-------- Dataset records
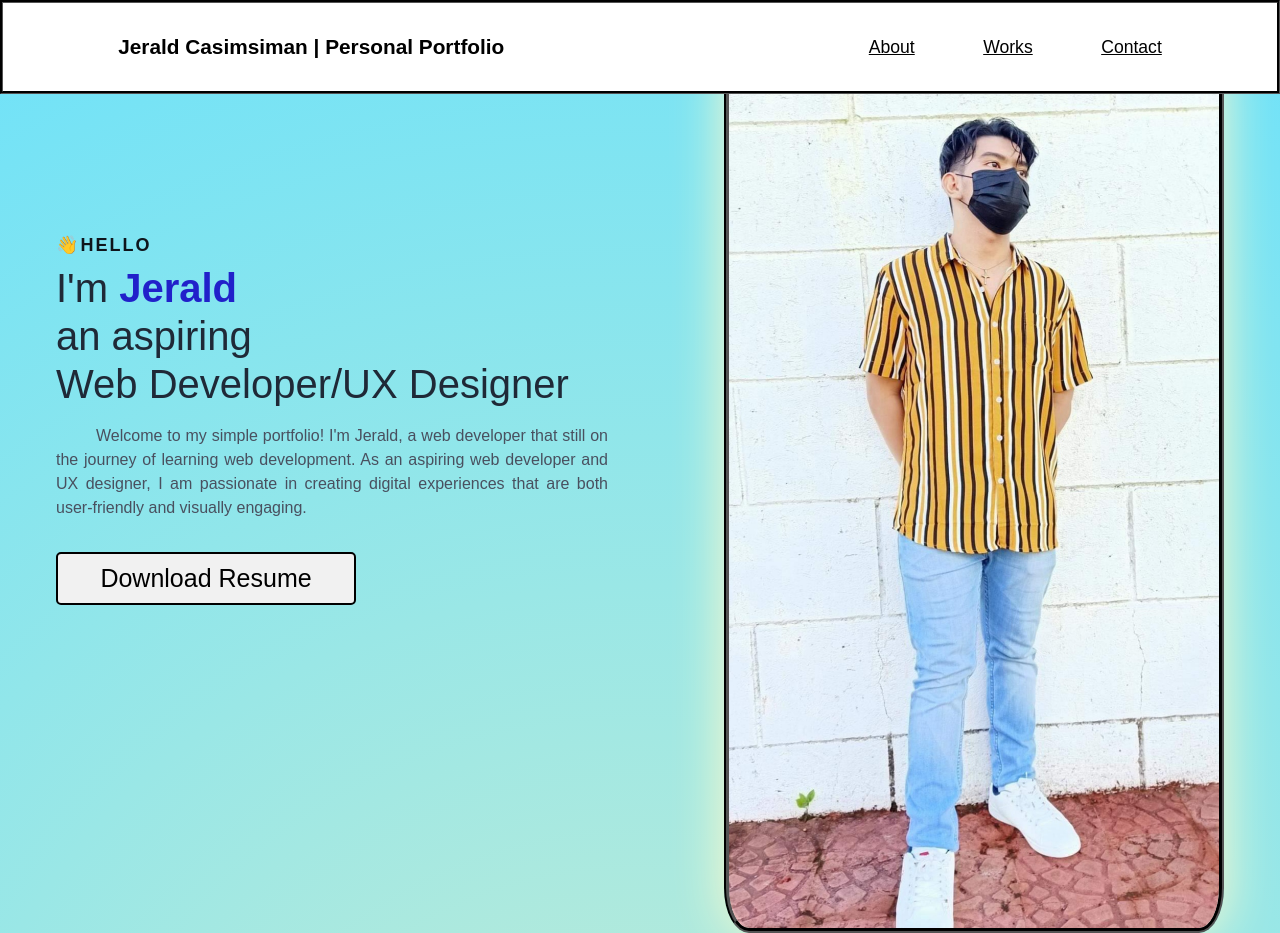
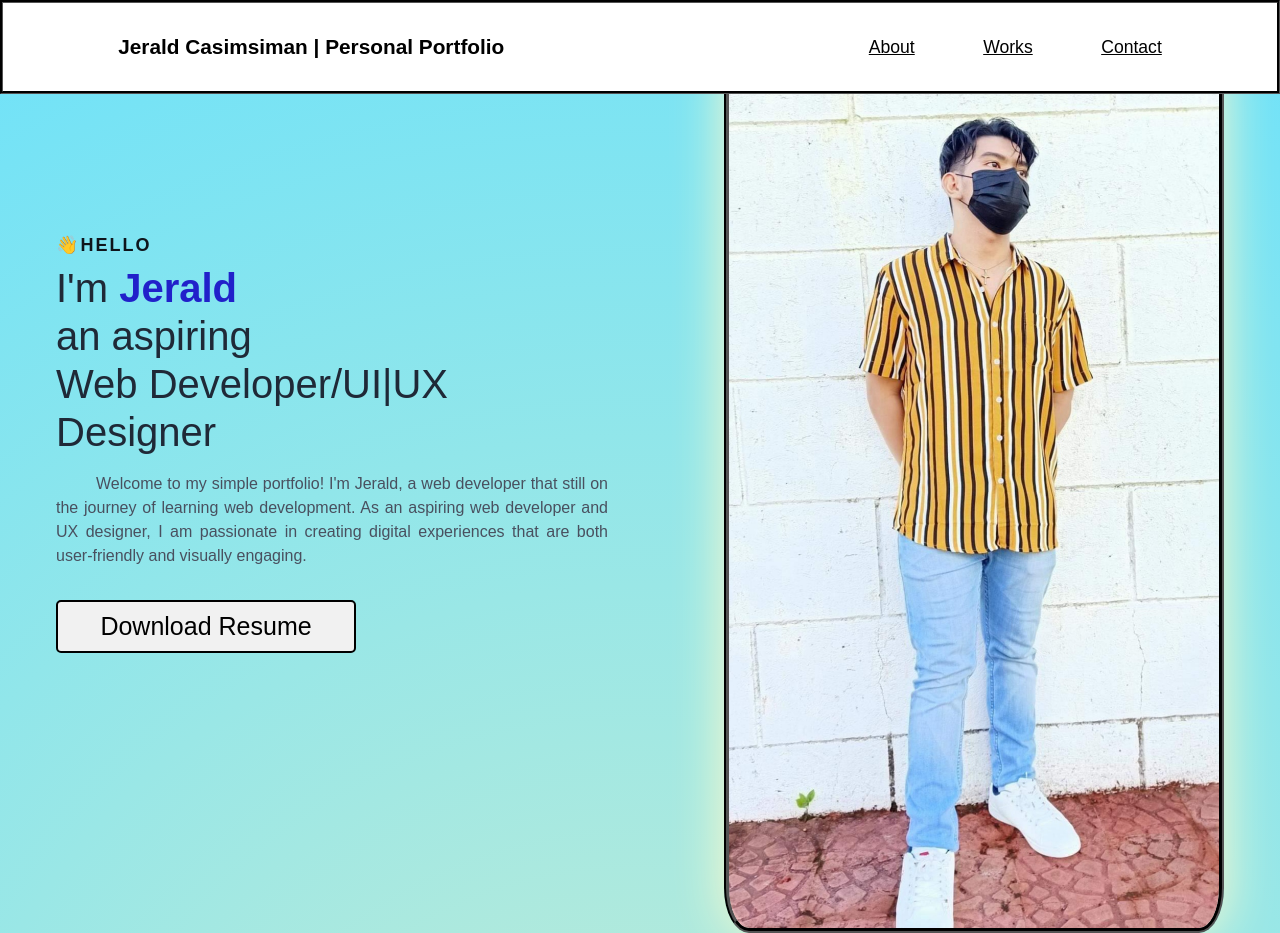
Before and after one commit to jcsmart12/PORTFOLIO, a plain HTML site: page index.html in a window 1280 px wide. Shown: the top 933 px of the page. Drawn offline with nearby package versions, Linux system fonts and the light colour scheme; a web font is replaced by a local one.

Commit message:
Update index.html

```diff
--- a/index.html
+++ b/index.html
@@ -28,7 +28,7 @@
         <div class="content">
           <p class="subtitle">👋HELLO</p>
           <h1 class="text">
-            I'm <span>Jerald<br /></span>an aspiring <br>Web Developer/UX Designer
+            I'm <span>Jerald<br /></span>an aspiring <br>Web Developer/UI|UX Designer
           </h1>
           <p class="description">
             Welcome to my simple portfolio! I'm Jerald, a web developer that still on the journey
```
----------------
-------- Dataset records
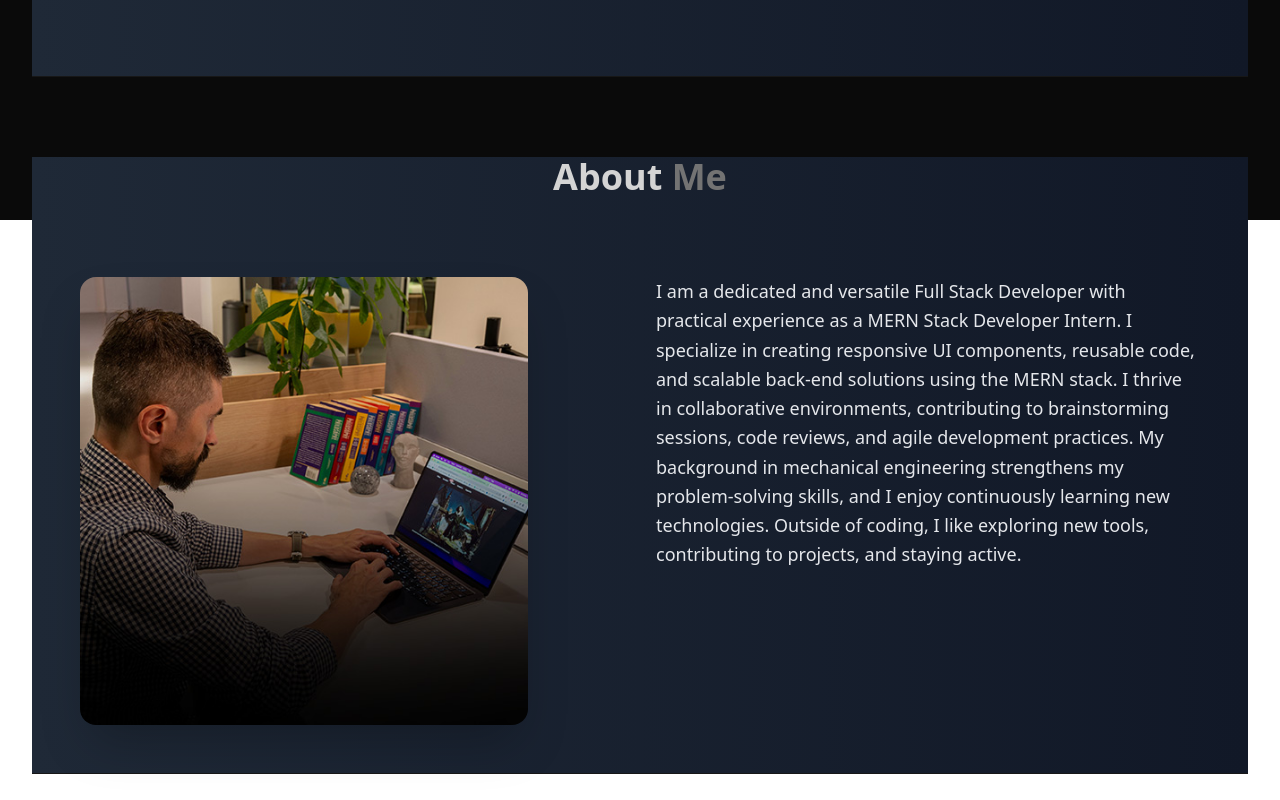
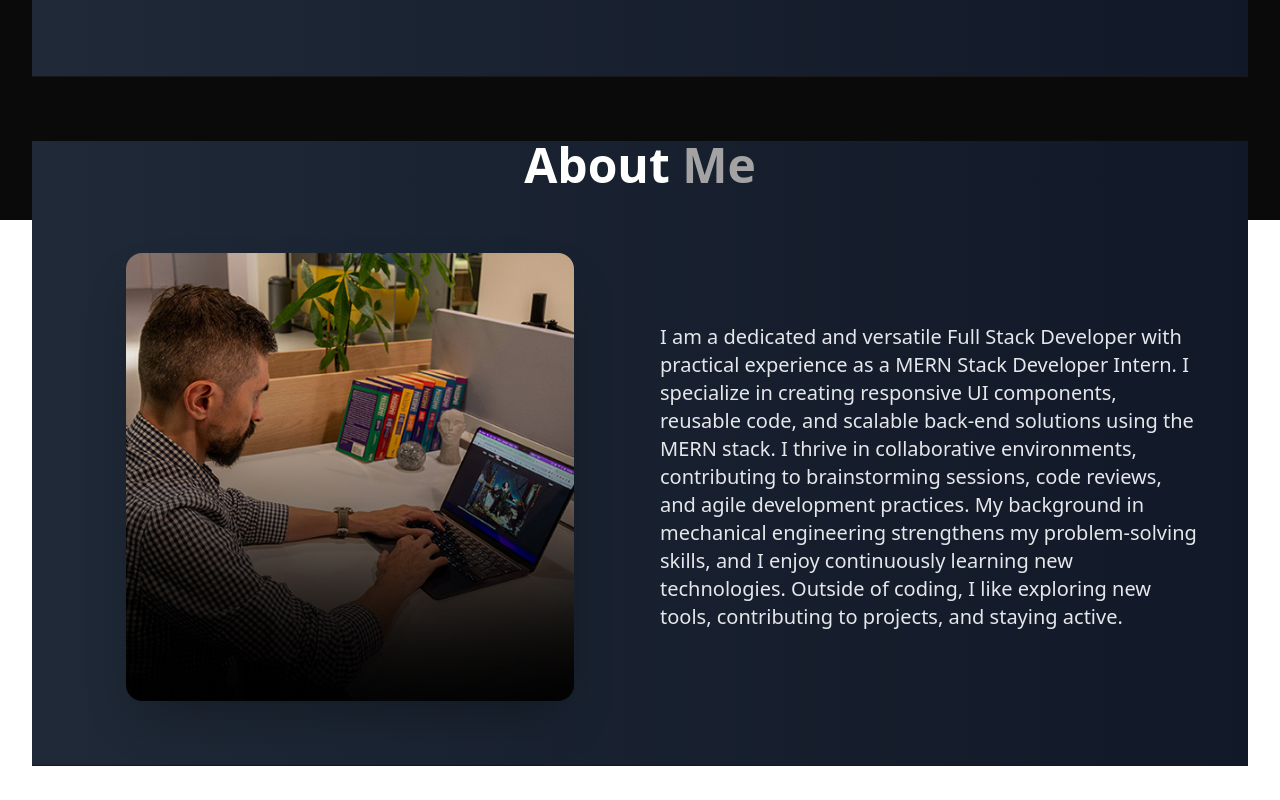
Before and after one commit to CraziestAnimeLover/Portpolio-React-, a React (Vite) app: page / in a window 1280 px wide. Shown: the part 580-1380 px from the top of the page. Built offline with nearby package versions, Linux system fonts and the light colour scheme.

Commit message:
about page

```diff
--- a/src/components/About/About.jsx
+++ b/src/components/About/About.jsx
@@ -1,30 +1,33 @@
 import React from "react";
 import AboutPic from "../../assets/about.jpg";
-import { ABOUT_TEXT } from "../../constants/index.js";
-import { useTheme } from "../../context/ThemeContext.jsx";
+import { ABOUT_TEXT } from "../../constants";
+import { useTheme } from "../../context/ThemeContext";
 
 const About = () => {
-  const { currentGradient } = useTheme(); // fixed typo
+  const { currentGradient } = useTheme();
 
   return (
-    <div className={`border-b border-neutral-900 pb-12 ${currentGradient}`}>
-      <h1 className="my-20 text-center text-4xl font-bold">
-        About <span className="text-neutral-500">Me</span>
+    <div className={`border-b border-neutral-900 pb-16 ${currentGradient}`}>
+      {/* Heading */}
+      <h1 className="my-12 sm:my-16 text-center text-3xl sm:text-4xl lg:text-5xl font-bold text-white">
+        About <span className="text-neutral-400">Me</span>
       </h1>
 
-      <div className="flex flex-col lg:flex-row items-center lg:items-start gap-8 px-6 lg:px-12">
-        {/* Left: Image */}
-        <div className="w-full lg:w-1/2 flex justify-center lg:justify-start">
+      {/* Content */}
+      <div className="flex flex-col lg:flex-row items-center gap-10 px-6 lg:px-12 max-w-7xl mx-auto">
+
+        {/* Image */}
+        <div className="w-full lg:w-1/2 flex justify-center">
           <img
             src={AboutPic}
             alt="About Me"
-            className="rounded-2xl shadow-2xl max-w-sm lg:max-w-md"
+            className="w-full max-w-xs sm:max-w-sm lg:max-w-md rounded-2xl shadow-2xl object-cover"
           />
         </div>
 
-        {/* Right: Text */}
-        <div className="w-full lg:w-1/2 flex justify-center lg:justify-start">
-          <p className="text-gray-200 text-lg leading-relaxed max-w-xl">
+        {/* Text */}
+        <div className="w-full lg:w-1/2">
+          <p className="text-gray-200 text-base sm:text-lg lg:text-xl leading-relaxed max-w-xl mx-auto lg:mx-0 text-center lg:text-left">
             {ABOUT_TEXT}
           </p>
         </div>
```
----------------
▸ **Task brief**: Among the lines above, find those containing the word "Jerald" and copy each.

▸ **Exercise result**:
-            I'm <span>Jerald<br /></span>an aspiring <br>Web Developer/UX Designer
+            I'm <span>Jerald<br /></span>an aspiring <br>Web Developer/UI|UX Designer
             Welcome to my simple portfolio! I'm Jerald, a web developer that still on the journey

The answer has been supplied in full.